[Opening SUPPLIED DATA section]

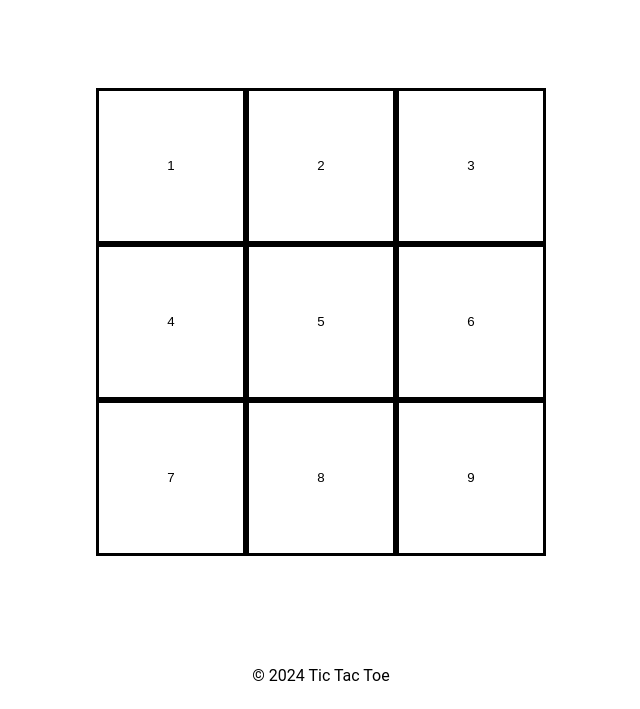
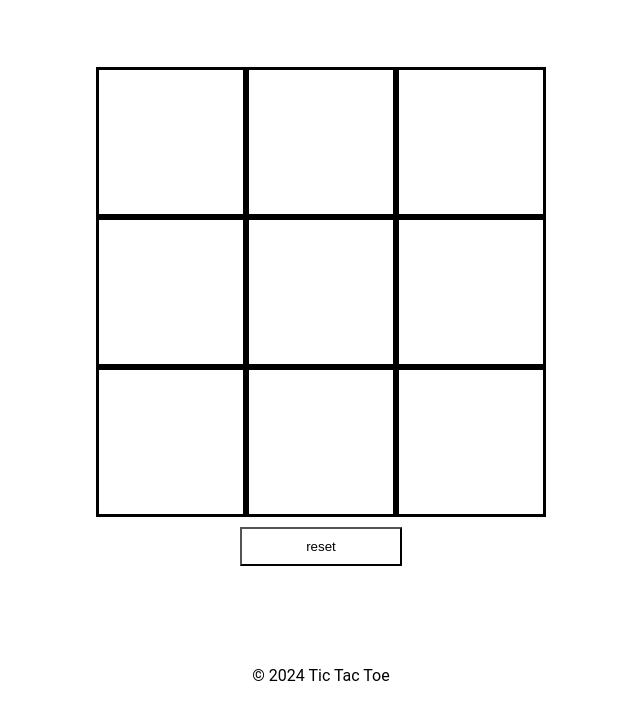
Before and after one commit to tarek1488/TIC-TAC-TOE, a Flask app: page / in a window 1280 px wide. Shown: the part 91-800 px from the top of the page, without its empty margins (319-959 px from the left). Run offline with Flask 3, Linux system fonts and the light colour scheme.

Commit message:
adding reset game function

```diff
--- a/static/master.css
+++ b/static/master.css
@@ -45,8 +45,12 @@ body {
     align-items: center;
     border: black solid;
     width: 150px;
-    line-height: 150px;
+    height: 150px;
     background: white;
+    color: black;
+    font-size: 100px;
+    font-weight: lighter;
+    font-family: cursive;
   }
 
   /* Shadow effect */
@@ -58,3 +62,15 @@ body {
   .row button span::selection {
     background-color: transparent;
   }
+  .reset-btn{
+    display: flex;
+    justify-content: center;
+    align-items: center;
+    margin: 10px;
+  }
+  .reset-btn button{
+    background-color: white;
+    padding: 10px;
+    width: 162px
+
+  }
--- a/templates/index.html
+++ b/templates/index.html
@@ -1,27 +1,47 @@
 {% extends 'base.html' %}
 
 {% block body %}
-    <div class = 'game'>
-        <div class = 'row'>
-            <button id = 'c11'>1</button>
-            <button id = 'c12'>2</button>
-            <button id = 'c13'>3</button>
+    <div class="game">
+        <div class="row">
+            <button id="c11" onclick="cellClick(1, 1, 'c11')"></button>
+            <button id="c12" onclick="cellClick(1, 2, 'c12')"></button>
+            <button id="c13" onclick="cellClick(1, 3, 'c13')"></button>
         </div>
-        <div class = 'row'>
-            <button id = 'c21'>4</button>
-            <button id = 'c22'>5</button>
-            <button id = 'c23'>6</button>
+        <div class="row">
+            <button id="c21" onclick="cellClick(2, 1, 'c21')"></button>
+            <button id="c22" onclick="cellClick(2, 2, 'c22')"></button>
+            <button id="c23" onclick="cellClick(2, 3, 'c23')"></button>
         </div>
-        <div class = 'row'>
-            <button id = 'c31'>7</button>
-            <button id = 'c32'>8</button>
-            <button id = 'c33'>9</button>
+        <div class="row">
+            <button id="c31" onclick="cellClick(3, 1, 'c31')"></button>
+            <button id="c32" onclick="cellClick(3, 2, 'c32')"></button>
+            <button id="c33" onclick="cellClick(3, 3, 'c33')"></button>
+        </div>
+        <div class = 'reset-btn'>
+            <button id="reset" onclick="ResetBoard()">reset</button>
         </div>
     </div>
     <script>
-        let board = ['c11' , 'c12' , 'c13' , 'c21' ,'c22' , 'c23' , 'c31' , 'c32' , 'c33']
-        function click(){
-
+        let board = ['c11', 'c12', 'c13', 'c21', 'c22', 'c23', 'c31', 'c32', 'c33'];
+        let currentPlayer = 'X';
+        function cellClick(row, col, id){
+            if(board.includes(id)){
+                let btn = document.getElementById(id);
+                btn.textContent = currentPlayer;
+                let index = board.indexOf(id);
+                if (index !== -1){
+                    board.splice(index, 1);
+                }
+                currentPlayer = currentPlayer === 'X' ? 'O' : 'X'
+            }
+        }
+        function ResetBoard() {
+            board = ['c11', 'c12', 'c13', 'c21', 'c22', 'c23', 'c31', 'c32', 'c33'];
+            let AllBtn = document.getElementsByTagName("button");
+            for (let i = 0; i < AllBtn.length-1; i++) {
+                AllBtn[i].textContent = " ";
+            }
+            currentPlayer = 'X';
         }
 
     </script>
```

[Closing SUPPLIED DATA section]

Return every line above verbatim, pictures excluded.

» **RESPONSE FOR THIS EXERCISE**
Before and after one commit to tarek1488/TIC-TAC-TOE, a Flask app: page / in a window 1280 px wide. Shown: the part 91-800 px from the top of the page, without its empty margins (319-959 px from the left). Run offline with Flask 3, Linux system fonts and the light colour scheme.

Commit message:
adding reset game function

```diff
--- a/static/master.css
+++ b/static/master.css
@@ -45,8 +45,12 @@ body {
     align-items: center;
     border: black solid;
     width: 150px;
-    line-height: 150px;
+    height: 150px;
     background: white;
+    color: black;
+    font-size: 100px;
+    font-weight: lighter;
+    font-family: cursive;
   }
 
   /* Shadow effect */
@@ -58,3 +62,15 @@ body {
   .row button span::selection {
     background-color: transparent;
   }
+  .reset-btn{
+    display: flex;
+    justify-content: center;
+    align-items: center;
+    margin: 10px;
+  }
+  .reset-btn button{
+    background-color: white;
+    padding: 10px;
+    width: 162px
+
+  }
--- a/templates/index.html
+++ b/templates/index.html
@@ -1,27 +1,47 @@
 {% extends 'base.html' %}
 
 {% block body %}
-    <div class = 'game'>
-        <div class = 'row'>
-            <button id = 'c11'>1</button>
-            <button id = 'c12'>2</button>
-            <button id = 'c13'>3</button>
+    <div class="game">
+        <div class="row">
+            <button id="c11" onclick="cellClick(1, 1, 'c11')"></button>
+            <button id="c12" onclick="cellClick(1, 2, 'c12')"></button>
+            <button id="c13" onclick="cellClick(1, 3, 'c13')"></button>
         </div>
-        <div class = 'row'>
-            <button id = 'c21'>4</button>
-            <button id = 'c22'>5</button>
-            <button id = 'c23'>6</button>
+        <div class="row">
+            <button id="c21" onclick="cellClick(2, 1, 'c21')"></button>
+            <button id="c22" onclick="cellClick(2, 2, 'c22')"></button>
+            <button id="c23" onclick="cellClick(2, 3, 'c23')"></button>
         </div>
-        <div class = 'row'>
-            <button id = 'c31'>7</button>
-            <button id = 'c32'>8</button>
-            <button id = 'c33'>9</button>
+        <div class="row">
+            <button id="c31" onclick="cellClick(3, 1, 'c31')"></button>
+            <button id="c32" onclick="cellClick(3, 2, 'c32')"></button>
+            <button id="c33" onclick="cellClick(3, 3, 'c33')"></button>
+        </div>
+        <div class = 'reset-btn'>
+            <button id="reset" onclick="ResetBoard()">reset</button>
         </div>
     </div>
     <script>
-        let board = ['c11' , 'c12' , 'c13' , 'c21' ,'c22' , 'c23' , 'c31' , 'c32' , 'c33']
-        function click(){
-
+        let board = ['c11', 'c12', 'c13', 'c21', 'c22', 'c23', 'c31', 'c32', 'c33'];
+        let currentPlayer = 'X';
+        function cellClick(row, col, id){
+            if(board.includes(id)){
+                let btn = document.getElementById(id);
+                btn.textContent = currentPlayer;
+                let index = board.indexOf(id);
+                if (index !== -1){
+                    board.splice(index, 1);
+                }
+                currentPlayer = currentPlayer === 'X' ? 'O' : 'X'
+            }
+        }
+        function ResetBoard() {
+            board = ['c11', 'c12', 'c13', 'c21', 'c22', 'c23', 'c31', 'c32', 'c33'];
+            let AllBtn = document.getElementsByTagName("button");
+            for (let i = 0; i < AllBtn.length-1; i++) {
+                AllBtn[i].textContent = " ";
+            }
+            currentPlayer = 'X';
         }
 
     </script>
```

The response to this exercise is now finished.